→ **The problem**
Work out how many lines of the listing hold the string "page", then answer with that number and nothing else.

→ **Exercise input**
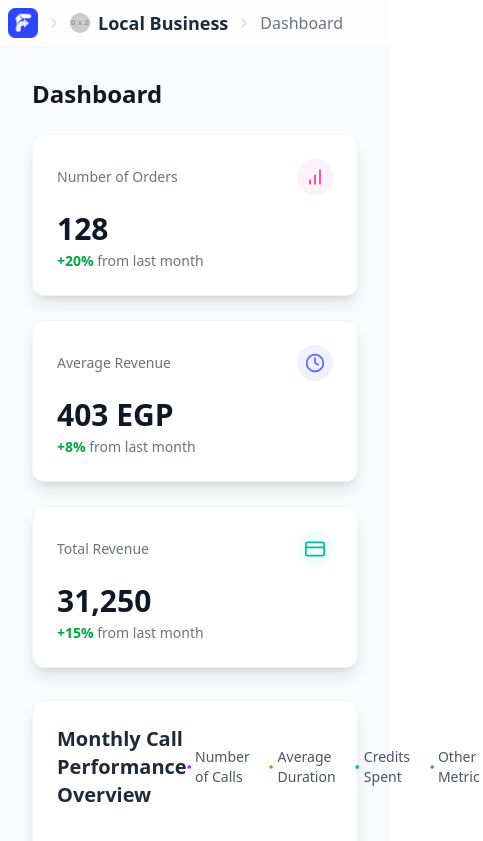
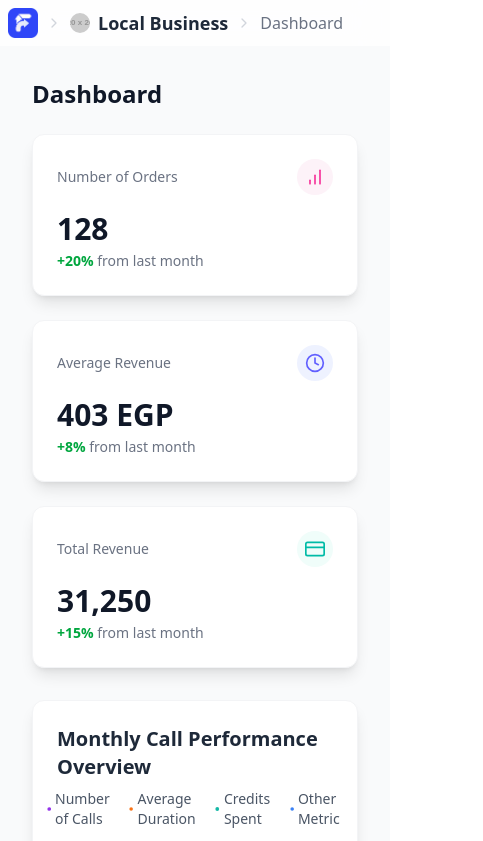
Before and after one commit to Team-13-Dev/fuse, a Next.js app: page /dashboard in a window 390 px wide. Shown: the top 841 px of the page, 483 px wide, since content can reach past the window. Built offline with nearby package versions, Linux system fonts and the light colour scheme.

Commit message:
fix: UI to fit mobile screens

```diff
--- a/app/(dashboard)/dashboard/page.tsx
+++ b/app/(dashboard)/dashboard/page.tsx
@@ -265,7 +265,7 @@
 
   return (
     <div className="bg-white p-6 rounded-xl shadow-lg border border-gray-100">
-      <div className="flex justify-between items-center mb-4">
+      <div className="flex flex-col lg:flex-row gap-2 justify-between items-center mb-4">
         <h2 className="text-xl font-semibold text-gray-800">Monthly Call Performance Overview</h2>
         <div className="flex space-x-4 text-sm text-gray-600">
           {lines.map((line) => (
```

--

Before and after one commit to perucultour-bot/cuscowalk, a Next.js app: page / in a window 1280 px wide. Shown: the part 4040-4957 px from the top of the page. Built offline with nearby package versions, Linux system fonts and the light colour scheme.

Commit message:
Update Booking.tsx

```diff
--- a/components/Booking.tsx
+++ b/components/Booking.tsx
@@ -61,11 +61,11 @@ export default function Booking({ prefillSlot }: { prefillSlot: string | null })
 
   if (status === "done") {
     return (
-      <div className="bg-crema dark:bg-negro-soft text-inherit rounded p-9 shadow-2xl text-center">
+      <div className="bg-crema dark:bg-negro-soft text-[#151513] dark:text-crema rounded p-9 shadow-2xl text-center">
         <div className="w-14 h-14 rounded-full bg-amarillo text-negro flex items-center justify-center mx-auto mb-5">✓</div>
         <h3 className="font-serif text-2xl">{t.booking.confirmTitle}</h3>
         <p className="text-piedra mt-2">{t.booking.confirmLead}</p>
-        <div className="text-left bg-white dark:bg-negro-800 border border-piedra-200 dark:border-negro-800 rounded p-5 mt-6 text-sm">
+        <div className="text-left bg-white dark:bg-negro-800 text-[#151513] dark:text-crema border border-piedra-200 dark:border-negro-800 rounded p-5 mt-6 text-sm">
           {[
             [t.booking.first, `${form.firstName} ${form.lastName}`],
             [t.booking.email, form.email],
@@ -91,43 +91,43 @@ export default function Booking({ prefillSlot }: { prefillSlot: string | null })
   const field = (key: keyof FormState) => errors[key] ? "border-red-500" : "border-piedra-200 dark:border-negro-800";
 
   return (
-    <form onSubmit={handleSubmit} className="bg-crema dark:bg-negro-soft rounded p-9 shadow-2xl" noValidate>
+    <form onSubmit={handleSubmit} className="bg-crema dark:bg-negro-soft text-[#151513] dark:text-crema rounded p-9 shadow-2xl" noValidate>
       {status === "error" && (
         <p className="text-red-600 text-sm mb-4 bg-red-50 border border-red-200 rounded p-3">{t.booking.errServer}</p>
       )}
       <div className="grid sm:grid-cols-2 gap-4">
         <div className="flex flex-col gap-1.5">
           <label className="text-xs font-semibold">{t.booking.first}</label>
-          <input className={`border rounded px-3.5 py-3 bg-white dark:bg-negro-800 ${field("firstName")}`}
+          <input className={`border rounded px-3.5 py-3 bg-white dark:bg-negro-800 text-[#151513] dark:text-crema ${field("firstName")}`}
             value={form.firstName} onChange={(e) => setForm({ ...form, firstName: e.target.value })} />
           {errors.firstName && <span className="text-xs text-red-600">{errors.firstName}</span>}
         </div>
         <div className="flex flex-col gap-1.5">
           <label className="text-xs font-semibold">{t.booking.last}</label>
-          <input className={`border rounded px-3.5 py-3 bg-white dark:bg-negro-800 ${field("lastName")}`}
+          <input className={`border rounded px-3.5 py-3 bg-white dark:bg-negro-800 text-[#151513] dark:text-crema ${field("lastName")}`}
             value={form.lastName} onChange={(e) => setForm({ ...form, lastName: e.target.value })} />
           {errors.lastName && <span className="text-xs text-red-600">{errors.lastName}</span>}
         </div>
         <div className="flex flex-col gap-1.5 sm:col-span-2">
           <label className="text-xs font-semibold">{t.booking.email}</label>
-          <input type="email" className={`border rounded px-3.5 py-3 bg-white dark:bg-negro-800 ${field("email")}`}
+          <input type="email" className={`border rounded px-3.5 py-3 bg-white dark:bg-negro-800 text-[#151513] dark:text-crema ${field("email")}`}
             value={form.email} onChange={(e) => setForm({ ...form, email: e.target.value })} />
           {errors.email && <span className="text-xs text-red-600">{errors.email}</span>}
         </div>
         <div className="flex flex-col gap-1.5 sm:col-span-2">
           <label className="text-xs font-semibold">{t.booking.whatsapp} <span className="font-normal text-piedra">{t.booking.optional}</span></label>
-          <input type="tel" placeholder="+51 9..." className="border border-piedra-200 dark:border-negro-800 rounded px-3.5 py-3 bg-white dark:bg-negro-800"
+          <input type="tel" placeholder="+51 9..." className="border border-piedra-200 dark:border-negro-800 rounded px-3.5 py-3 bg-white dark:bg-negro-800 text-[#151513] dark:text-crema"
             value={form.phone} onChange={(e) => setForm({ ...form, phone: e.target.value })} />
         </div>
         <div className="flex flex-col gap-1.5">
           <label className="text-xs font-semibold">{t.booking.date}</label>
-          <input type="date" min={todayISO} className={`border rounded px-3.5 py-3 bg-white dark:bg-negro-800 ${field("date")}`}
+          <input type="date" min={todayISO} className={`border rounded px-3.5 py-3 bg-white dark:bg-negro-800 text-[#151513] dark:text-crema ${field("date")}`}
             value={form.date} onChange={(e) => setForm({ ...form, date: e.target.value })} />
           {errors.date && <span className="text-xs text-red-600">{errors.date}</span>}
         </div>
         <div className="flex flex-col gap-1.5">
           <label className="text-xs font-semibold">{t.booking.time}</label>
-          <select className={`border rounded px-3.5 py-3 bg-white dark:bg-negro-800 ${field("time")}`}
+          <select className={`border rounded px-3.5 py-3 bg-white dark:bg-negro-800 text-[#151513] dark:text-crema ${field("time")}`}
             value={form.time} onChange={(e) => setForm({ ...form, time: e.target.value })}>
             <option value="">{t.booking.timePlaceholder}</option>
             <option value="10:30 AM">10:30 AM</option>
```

→ **Exercise response**
4